(User interface change data)
=-=-=
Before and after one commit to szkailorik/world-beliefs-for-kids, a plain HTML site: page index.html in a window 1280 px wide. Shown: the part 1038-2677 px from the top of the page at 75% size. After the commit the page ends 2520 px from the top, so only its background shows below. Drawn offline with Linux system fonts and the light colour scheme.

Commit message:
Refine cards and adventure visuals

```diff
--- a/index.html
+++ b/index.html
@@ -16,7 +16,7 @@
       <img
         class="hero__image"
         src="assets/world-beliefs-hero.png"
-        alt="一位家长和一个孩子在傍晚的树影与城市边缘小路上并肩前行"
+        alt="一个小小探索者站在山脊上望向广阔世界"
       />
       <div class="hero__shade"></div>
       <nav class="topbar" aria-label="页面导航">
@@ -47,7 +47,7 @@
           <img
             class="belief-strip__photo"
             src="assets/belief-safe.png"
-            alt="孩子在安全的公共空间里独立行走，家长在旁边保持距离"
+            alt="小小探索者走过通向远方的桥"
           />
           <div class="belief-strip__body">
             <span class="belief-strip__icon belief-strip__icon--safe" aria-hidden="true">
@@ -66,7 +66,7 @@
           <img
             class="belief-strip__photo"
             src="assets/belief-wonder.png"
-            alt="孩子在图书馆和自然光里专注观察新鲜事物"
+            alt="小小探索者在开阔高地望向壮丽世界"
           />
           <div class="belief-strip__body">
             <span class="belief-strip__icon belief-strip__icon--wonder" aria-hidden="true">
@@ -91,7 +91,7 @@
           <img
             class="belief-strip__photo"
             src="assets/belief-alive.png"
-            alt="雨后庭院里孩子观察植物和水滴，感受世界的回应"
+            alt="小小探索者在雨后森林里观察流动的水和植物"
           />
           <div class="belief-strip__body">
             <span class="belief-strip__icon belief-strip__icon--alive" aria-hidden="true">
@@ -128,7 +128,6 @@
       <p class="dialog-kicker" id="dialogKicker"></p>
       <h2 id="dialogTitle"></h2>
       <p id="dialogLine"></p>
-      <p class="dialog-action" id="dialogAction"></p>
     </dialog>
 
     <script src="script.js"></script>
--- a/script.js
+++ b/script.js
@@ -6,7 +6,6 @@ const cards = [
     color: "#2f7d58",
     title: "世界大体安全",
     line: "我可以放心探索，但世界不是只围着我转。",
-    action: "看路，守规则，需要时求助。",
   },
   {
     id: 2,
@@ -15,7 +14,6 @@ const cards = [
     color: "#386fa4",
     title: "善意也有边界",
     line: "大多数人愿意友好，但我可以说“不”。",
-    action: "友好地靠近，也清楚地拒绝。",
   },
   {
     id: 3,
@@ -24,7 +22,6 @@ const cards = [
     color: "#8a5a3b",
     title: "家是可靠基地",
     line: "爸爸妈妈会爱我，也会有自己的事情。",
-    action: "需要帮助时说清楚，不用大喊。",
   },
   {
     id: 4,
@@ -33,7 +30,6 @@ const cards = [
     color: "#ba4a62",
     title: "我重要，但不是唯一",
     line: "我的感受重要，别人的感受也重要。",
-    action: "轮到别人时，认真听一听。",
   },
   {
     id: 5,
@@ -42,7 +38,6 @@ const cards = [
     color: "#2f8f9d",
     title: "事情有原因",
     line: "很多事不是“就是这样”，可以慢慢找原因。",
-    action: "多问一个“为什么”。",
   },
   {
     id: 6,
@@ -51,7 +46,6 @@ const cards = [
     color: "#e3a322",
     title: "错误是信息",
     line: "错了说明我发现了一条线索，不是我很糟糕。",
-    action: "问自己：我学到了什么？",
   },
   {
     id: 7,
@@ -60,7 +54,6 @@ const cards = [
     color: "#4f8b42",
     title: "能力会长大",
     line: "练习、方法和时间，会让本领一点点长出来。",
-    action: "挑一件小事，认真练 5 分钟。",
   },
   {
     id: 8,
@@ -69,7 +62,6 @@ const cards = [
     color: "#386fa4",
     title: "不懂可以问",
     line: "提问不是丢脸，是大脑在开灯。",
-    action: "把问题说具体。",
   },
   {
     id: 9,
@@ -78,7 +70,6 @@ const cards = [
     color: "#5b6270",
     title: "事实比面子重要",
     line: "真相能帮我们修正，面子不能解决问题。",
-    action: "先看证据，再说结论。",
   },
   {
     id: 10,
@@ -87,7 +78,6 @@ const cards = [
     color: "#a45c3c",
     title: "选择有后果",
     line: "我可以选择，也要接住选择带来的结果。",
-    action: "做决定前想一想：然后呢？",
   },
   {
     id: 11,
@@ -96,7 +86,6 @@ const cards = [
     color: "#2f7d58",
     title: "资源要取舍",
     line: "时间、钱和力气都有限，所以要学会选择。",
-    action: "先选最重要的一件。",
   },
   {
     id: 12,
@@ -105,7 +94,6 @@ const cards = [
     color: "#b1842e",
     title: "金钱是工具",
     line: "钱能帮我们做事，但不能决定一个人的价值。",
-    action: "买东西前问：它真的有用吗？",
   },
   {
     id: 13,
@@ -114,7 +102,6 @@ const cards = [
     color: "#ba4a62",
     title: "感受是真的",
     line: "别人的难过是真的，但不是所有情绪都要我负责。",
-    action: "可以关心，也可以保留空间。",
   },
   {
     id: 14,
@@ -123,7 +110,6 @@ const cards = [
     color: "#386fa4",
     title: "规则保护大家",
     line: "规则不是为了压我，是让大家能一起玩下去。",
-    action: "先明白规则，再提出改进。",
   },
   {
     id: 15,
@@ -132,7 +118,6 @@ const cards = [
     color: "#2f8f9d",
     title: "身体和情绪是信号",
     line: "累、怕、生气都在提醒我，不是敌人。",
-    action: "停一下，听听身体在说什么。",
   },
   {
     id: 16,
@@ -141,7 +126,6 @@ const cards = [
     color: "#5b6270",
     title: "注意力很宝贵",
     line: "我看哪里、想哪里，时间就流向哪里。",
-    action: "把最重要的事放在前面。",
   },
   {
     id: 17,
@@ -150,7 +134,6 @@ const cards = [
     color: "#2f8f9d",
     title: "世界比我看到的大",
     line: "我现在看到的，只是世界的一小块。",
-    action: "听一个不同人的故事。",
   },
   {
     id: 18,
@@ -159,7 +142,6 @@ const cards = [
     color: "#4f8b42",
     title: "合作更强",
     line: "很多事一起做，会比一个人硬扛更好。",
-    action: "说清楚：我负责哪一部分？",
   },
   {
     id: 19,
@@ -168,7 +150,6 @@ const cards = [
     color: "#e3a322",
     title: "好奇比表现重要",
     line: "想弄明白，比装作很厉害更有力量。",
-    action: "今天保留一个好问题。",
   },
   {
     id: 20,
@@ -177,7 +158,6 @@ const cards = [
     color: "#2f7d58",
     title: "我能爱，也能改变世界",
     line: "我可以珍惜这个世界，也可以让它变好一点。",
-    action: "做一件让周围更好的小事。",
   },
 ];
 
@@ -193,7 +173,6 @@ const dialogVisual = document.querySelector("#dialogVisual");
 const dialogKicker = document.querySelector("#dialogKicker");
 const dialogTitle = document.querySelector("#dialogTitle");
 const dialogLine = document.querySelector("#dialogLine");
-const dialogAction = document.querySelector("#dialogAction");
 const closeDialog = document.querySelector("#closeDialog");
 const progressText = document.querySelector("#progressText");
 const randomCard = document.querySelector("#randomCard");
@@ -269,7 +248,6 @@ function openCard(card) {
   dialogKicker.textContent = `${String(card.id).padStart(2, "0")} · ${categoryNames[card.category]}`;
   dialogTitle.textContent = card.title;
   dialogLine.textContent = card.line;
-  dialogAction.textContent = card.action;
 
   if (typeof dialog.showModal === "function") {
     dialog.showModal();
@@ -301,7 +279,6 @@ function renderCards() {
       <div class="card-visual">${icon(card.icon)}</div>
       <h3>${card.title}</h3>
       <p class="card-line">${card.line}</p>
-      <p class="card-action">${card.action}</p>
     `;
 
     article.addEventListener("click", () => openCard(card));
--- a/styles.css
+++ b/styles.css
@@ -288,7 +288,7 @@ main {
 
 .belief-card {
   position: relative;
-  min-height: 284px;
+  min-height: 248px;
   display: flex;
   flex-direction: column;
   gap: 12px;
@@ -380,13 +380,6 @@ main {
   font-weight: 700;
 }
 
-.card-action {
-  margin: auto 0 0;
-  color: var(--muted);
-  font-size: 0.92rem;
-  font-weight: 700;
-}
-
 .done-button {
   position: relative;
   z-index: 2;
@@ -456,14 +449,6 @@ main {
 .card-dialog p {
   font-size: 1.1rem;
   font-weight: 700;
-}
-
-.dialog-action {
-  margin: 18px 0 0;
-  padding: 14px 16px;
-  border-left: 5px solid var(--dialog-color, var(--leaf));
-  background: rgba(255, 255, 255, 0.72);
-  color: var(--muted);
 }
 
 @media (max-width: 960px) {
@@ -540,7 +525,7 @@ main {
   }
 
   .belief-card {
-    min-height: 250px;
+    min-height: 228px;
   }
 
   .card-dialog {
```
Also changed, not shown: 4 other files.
=-=-=
Your answer should consist of each line above in which "beliefs" appears.

# Answer section:
Before and after one commit to szkailorik/world-beliefs-for-kids, a plain HTML site: page index.html in a window 1280 px wide. Shown: the part 1038-2677 px from the top of the page at 75% size. After the commit the page ends 2520 px from the top, so only its background shows below. Drawn offline with Linux system fonts and the light colour scheme.
         src="assets/world-beliefs-hero.png"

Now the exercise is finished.